- Dozens of transactions failed during these hours
- Some students mistakenly paid multiple times, and stores were unable to receive payment
By Osmond Chia
Students who rely on mobile payments to buy their food may want to start having backup cash on hand.
NTU canteens were thrown into confusion on Tuesday evening after the NETS mobile payment system experienced heavy disruptions due to network issues with Starhub. The fault caused dozens of transactions to fail during peak dinner hours.
Some diners mistakenly paid multiple times for their meals, while several food stalls also lost hundreds of dollars in revenue because other customers could not pay for their food after it was served.
One of these affected customers was Jayleen Chen, a first-year MSE student. She attempted to pay for her food via the DBS PayLah app seven times at Canteen 14’s Big Harvest Ban Mian store.
“The customer in front of me had the same problem too and we were both hogging up the queue trying to get the app to work,” said Chen. She later found a friend who offered to pay for her meal using cash.
“I didn’t bring a wallet because we would always pay using PayLah and I was used to it,” she added.
On the other hand, the network disruption affected vendors who could not receive payments from diners.
Mr Wong Feng Feng, a cook at the Big Harvest Ban Mian store, said he lost over $200 because of the service error, approximately half of what he normally earns during dinnertime.
Although his NETS machine was not generating any receipts, he would serve the meals anyway since the PayLah app already indicated that money was deducted from customers’ accounts, he said.
But he said that he was reluctant to reject more incoming payments via the mobile system because many students did not have cash and his stall did not support card payments. As the queues grew longer, he was also pressured to serve the next customers to reduce congestion, he added.
During the service disruption, Mr Wong repeatedly checked to see if the system was working by transferring small sums of money to his business’ DBS Paylah account.
The transactions would initially indicate success but would bounce back to the sender only after a few minutes. He said this mirrored what some customers experienced.
“It makes it very hard to verify if purchases were actually successful. And the customer would have already collected him food and left, so it is impossible for me to trace those who did not pay,” he said.
Just next door, the Mixed Vegetable Rice store also reported a loss, this time of over $300. The operator, Mr Lee Siew Siong, said many customers did not bring cash, so he told them to return the payment at another time.
Vendors in food courts like North Spine Food Court and Koufu were less affected, who said they were ordered by their managers to stop accepting mobile payments within ten minutes of the disruption surfacing. Customers were told to pay either with cash or debit card.
Canteen 2’s Mala Xiang operator Mr Chen Yun Fei, said some students tried restarting the app to see if the payment would be successful. They told him after looking at their payment history that money had been deducted multiple times from their accounts. However, none of these transactions had been successfully received by Mr Chen.

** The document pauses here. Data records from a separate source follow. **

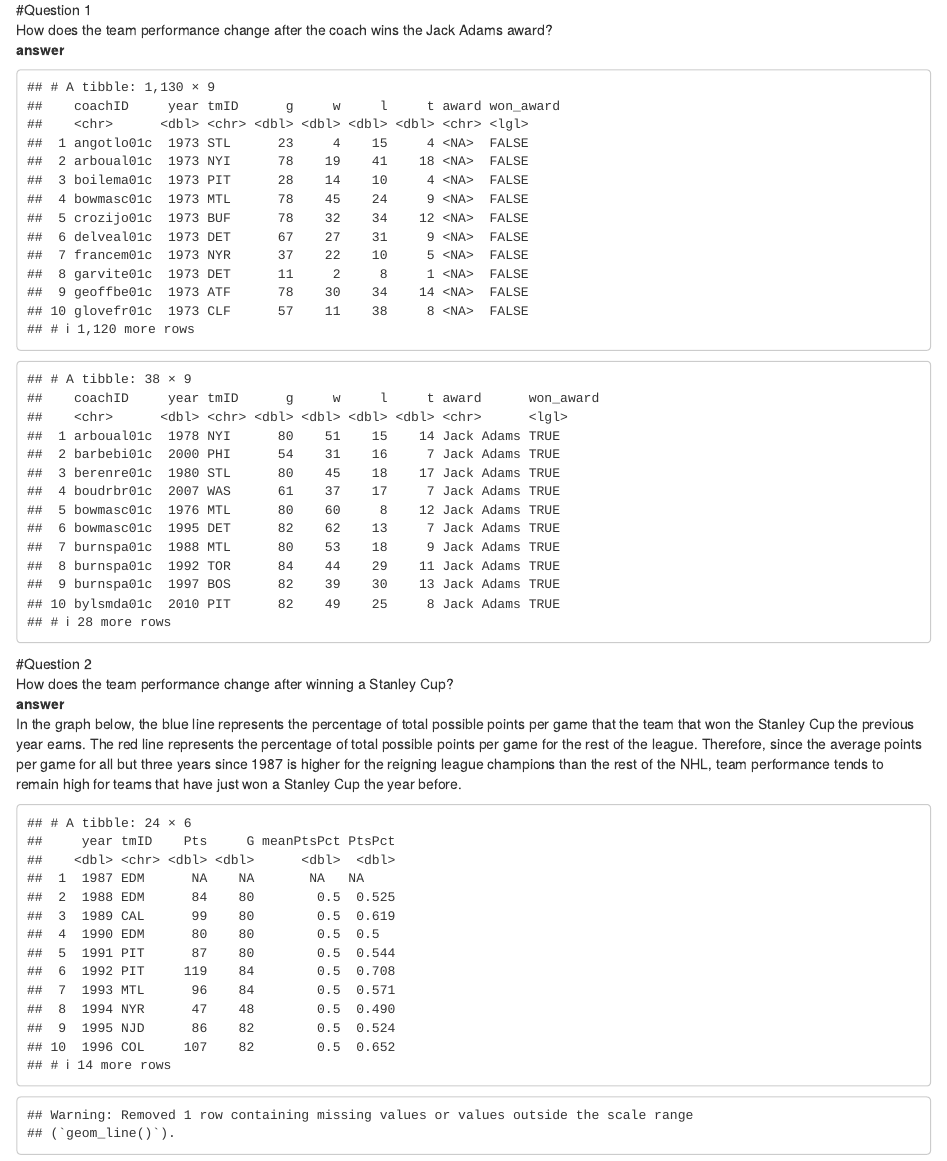
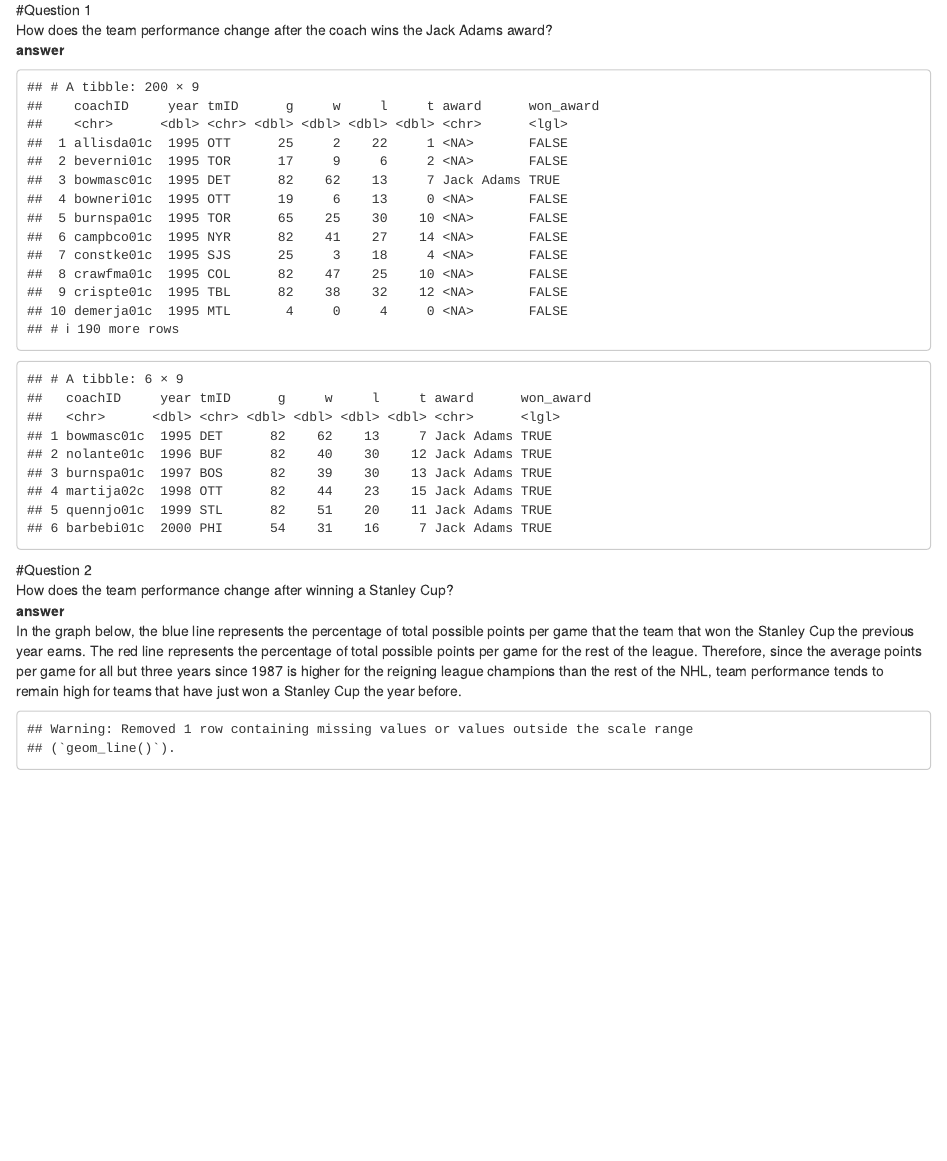
Before and after one commit to Tanflare/Data-Science, an R Markdown document (Final.Rmd): the page in a window 1100 px wide, from 2610 px down. Rendered offline with R 4.5, knitr and Pandoc, with nearby package versions; some code elsewhere in the file could not run offline.

Commit message:
95 to 00

```diff
--- a/Final.Rmd
+++ b/Final.Rmd
@@ -105,14 +105,14 @@ test1 = coaches %>%
   full_join(teams, by = c("year","tmID","lgID")) %>%
   mutate(won_award = !is.na(award)) %>%
   select(coachID,year,tmID,g,w,l,t,award,won_award) %>%
-  filter(is.na(coachID)==FALSE, year >= 1973) %>%                   #doesn't look like jack adams started until 1973
+  filter(is.na(coachID)==FALSE, year >= 1995, year <=2000) %>%                   #doesn't look like jack adams started until 1973
   arrange(year)
 test1
 
 #all the coaches that have won an award
 test2 = test1 %>%
   filter(won_award == TRUE) %>%
-  arrange(coachID)
+  arrange(year)
 test2
 
 # test3 = test1 %>%
@@ -144,7 +144,7 @@ regSeason <- teams %>%
   mutate(meanPtsPct = mean(Pts/(2*G)), PtsPct = Pts/(2*G))
 
 data_f <- left_join(scChamps, regSeason, by = c("year","tmID"))
-data_f
+
 #MAYBE CHANGE THIS TO PTS %????
 ggplot(data_f) +
   geom_line(aes(year, PtsPct), col = "blue") +
```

“Since I am the one who offers the payment system, I would return them the extra money they had sent to me although it was an accident,” he said.
Mr Chen estimated a loss of over $50 before he ceased mobile payments.
Mr Wong Wen Hao, a Customer Relations Officers at NETS said that customers who had money deducted because of unsuccessful transactions would be refunded within five working days from Tuesday evening.
He also said: “Customers should pay with cash if the merchant is unable to receive payment digitally. Merchants should not be refunding customers for unsuccessful payments because these transactions will be returned shortly.”
The growing usage of mobile payment in the school, with many vendors offering it, is part of NTU’s recent push to become a smart campus.
This article will be part of a series of stories about technology and digitization in NTU.